Handwritten descriptions of language, ball and elimination games composed for Dr Dorothy Howard by Robin Lee Murchison and Robbyn Vickery, students at Clayfield College, in October 1954. Murchison describes 'Letters', a language game she plays with her sibling and neighbours on the weekend. One child stands with their back to the other players and calls out letters. If the name of the other players contains the letter, they take a step forward. The first to reach the caller wins. Murchison discusses 'Spelling Game', a game she enjoys with her family in the evenings. One person calls out a letter with subsequent players adding letters in order to create a word. Players aim to make the word as long as possible. She also describes the ball and number game 'Donkey'. Each player is allocated a number before they start running around. If their number is called out, they receive a ball to throw at the nearest child. Each time a child is hit by the ball, they acquire a letter from the word 'donkey'. If the thrower misses, they accumulate the letters. Vickery describes the language game 'Countries', which involves one child naming a country. The next player must name a country beginning with the last letter of the previous country. She also discusses the elimination game 'Elimination Walk'. To play, Vickery writes that pairs of children march around a room to music. One child remains to the side calling out physical characteristics, such as 'red dress'. If a player features the named attribute, they are eliminated along with their partner.

One of a collection of letters describing a children's games written to children's Folklorist Dorothy Howard between 1954 and 1955. Dr Howard came to Australia in 1954-55 as an American Fulbright scholar to study Australian children's folklore. She travelled across Australia for 10 months collecting children's playground rhymes, games, play artefacts, etc. This letter, together with the other original fieldwork collected by Dr Howard during this period, is preserved in the Dorothy Howard Collection manuscript files, part of the Australian Children's Folklore Collection (ACFC), Archive Series 3. The ACFC is an extensive collection documenting children's folklore and related research.

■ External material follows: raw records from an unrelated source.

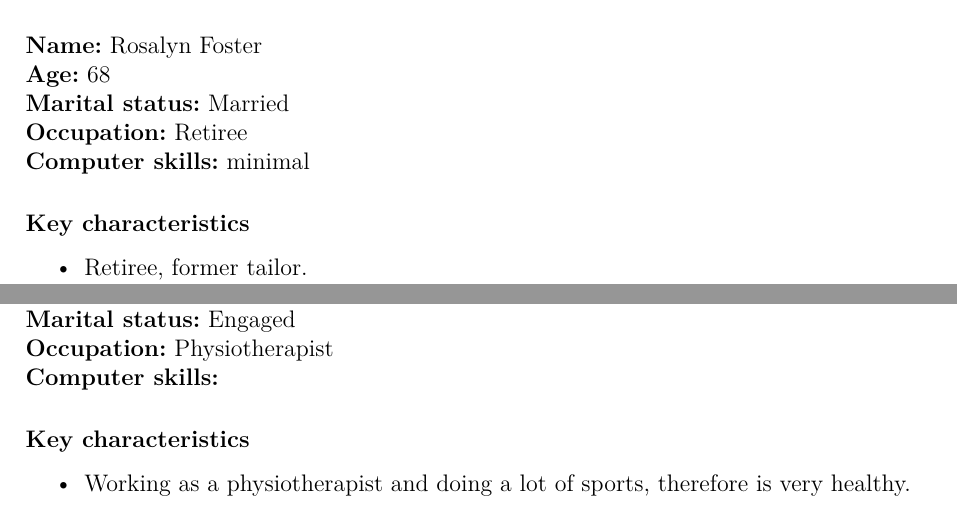
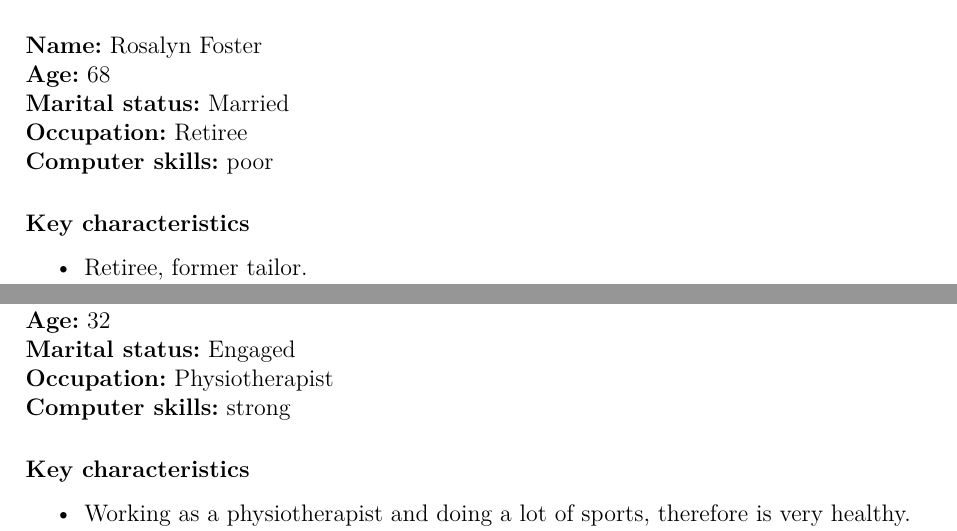
Before and after one commit to eco3/MobileComputing, a LaTeX document (01.00.PersonasAndStories/persona_userstories.tex): two parts of pages 1 and 2 of 2, joined at a grey line, cut so that both start at the same text. Compiled offline with pdfLaTeX.

Commit message:
some changes on 01

```diff
--- a/01.00.PersonasAndStories/persona_userstories.tex
+++ b/01.00.PersonasAndStories/persona_userstories.tex
@@ -39,7 +39,7 @@
 \textbf{Age:} 68 \\
 \textbf{Marital status:} Married \\
 \textbf{Occupation:} Retiree  \\
-\textbf{Computer skills:} minimal
+\textbf{Computer skills:} poor
 
 \subsubsection*{Key characteristics}
 
@@ -79,7 +79,7 @@ As an older person, Rosalyn wants to be reminded to take her medicine, because s
 \textbf{Age:} 32 \\
 \textbf{Marital status:} Engaged \\
 \textbf{Occupation:} Physiotherapist \\
-\textbf{Computer skills:}
+\textbf{Computer skills:} strong
 \subsubsection*{Key characteristics}
 
 \begin{itemize}[noitemsep]
```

Physical Description

Handwritten game descriptions in blue ink on paper. Features text by two different hands; text printed on both sides of page.

More Information